Home / Travel / Scientists discover world`s oldest green plant fossil
Scientists discover world`s oldest green plant fossil

Scientists discover world`s oldest green plant fossil

<p class=":color-gray-1 font-knowledge regular f10 line-height-1-3 mb15" data-label="Package" data-qa-component="item-headline" data-rc-highlight="headline" dir="auto" title="Billion-year-old Chinese seaweed is oldest green plant fossil”>Scientists have discovered a billion year old Chinese seaweed which they claim to be the oldest green plant fossil.

<p class=":color-gray-1 font-knowledge regular f10 line-height-1-3 mb15" data-label="Package" data-qa-component="item-headline" data-rc-highlight="headline" dir="auto" title="Billion-year-old Chinese seaweed is oldest green plant fossil”>The study was published in the journal Nature Ecology and Evolution.

<p class=":color-gray-1 font-knowledge regular f10 line-height-1-3 mb15" data-label="Package" data-qa-component="item-headline" data-rc-highlight="headline" dir="auto" title="Billion-year-old Chinese seaweed is oldest green plant fossil”>Researchers on Monday said the plant, called Proterocladus antiquus, was about the size of a rice grain and boasted numerous thin branches, thriving in shallow water while attached to the seafloor with a root-like structure.

Also read: Smelly seaweed invades Sierra Leone beaches

This tiny seaweed was spotted in the carpet of the seafloor in northern China.

Proterocladus is a form of green algae and although it appears small, it was one of the largest organisms of its time, sharing the seas mainly with bacteria and other microbes.

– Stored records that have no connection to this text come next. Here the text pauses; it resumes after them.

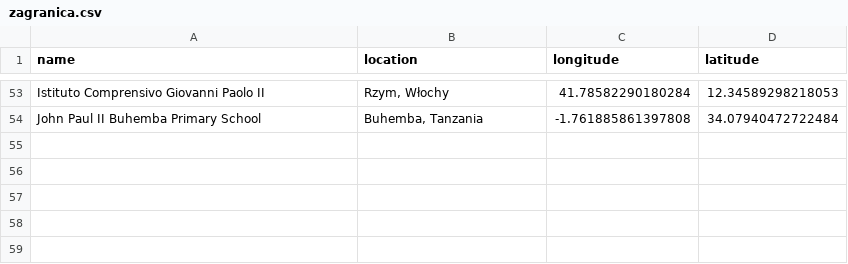
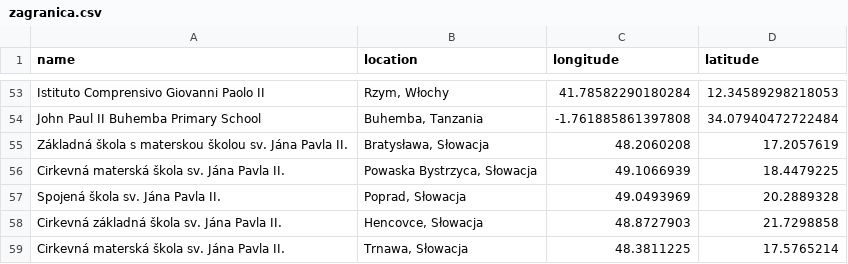
Before and after one commit to krzysztofrewak/jp2world, a CSV file: resources/schools/zagranica.csv, drawn as a sheet; only a part is shown, gaps mark what is left out; the diff names each change by its address in the sheet, - before the commit and + after, or states it on an @@ line.

Commit message:
Update zagranica.csv (#28)
Co-authored-by: Krzysztof Rewak <krzysztof.rewak@gmail.com>

```diff
--- a/resources/schools/zagranica.csv
+++ b/resources/schools/zagranica.csv
+row 55: Základná škola s materskou školou sv. Jána Pavla II. | Bratysława, Słowacja | 48.2060208 | 17.2057619
+row 56: Cirkevná materská škola sv. Jána Pavla II. | Powaska Bystrzyca, Słowacja | 49.1066939 | 18.4479225
+row 57: Spojená škola sv. Jána Pavla II. | Poprad, Słowacja | 49.0493969 | 20.2889328
+row 58: Cirkevná základná škola sv. Jána Pavla II. | Hencovce, Słowacja | 48.8727903 | 21.7298858
+row 59: Cirkevná materská škola sv. Jána Pavla II. | Trnawa, Słowacja | 48.3811225 | 17.5765214
```
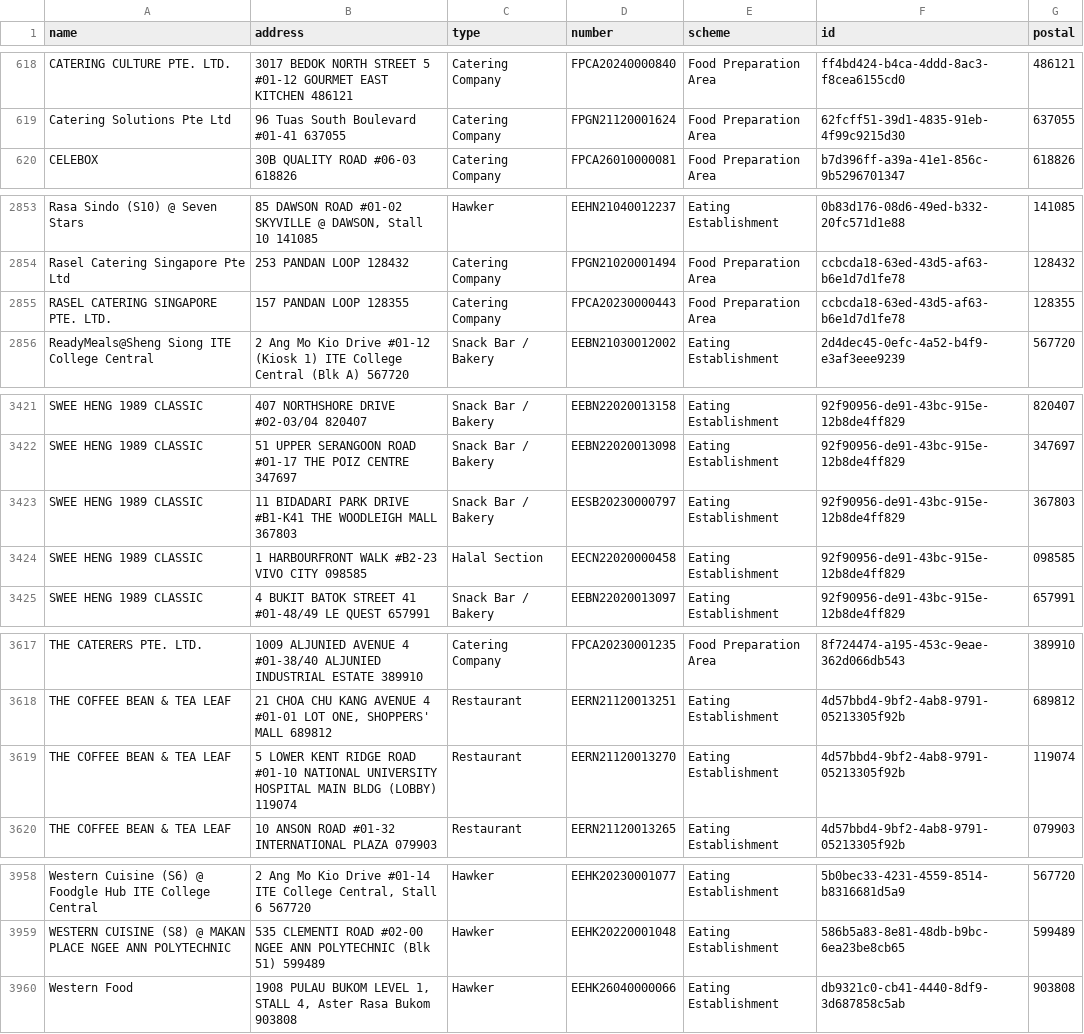
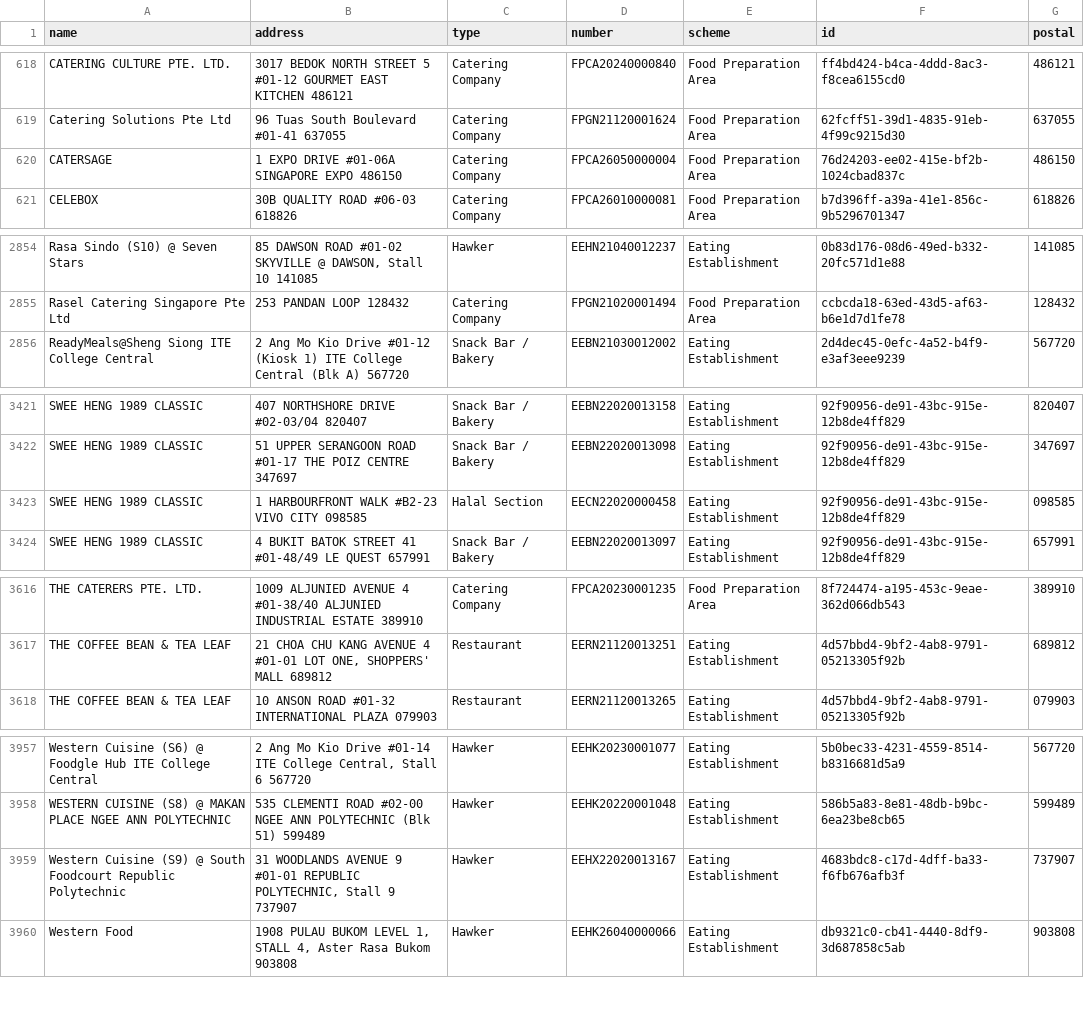
Before and after one commit to zootato/singapore-halal-establishments, a CSV file: halal_establishments.csv, drawn as a sheet; only a part is shown, gaps mark what is left out; removed rows and columns are numbered as before the commit, all else as after; the diff names each change by its address in the sheet, - before the commit and + after, or states it on an @@ line.

```diff
--- a/halal_establishments.csv
+++ b/halal_establishments.csv
+row 620: CATERSAGE | 1 EXPO DRIVE #01-06A SINGAPORE EXPO 486150 | Catering Company | FPCA26050000004 | Food Preparation Area | 76d24203-ee02-415e-bf2b-1024cbad837c | 486150
-row 2855: RASEL CATERING SINGAPORE PTE. LTD. | 157 PANDAN LOOP 128355 | Catering Company | FPCA20230000443 | Food Preparation Area | ccbcda18-63ed-43d5-af63-b6e1d7d1fe78 | 128355
-row 3423: SWEE HENG 1989 CLASSIC | 11 BIDADARI PARK DRIVE #B1-K41 THE WOODLEIGH MALL 367803 | Snack Bar / Bakery | EESB20230000797 | Eating Establishment | 92f90956-de91-43bc-915e-12b8de4ff829 | 367803
@@ row 3619 moved to row 3650: THE COFFEE BEAN & TEA LEAF @@
+row 3959: Western Cuisine (S9) @ South Foodcourt Republic Polytechnic | 31 WOODLANDS AVENUE 9 #01-01 REPUBLIC POLYTECHNIC, Stall 9 737907 | Hawker | EEHX22020013167 | Eating Establishment | 4683bdc8-c17d-4dff-ba33-f6fb676afb3f | 737907
```
Also changed, not shown: 3 other files.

It engaged in photosynthesis, transforming energy from sunlight into chemical energy and producing oxygen.

Watch: Mexican beaches threatened by algae invasion

Proterocladus antiquus is a close relative of the ancestor of all green plants alive today,” said Qing Tang, a Virginia Tech post-doctoral researcher in paleobiology who detected the fossils in rock dug up in Liaoning Province near the city of Dalian and lead author of the study.

Proterocladus is 200 million years older than the previous earliest-known green seaweed. One of its modern relatives is a type of edible seaweed called sea lettuce.

Proterocladus represents the oldest unambiguous green plant fossil. Fossils of possible older single-celled green plants are still a matter of debate.

The transition from single-celled to multicellular plants like Proterocladus was a pivotal development that paved the way for the riot of plants that have inhabited the world, from ferns to sequoias to the Venus flytrap.

Earth’s biosphere depends heavily on plants for food and oxygen. The first land plants, thought to be descendents of green seawe, appeared about 450 million years ago.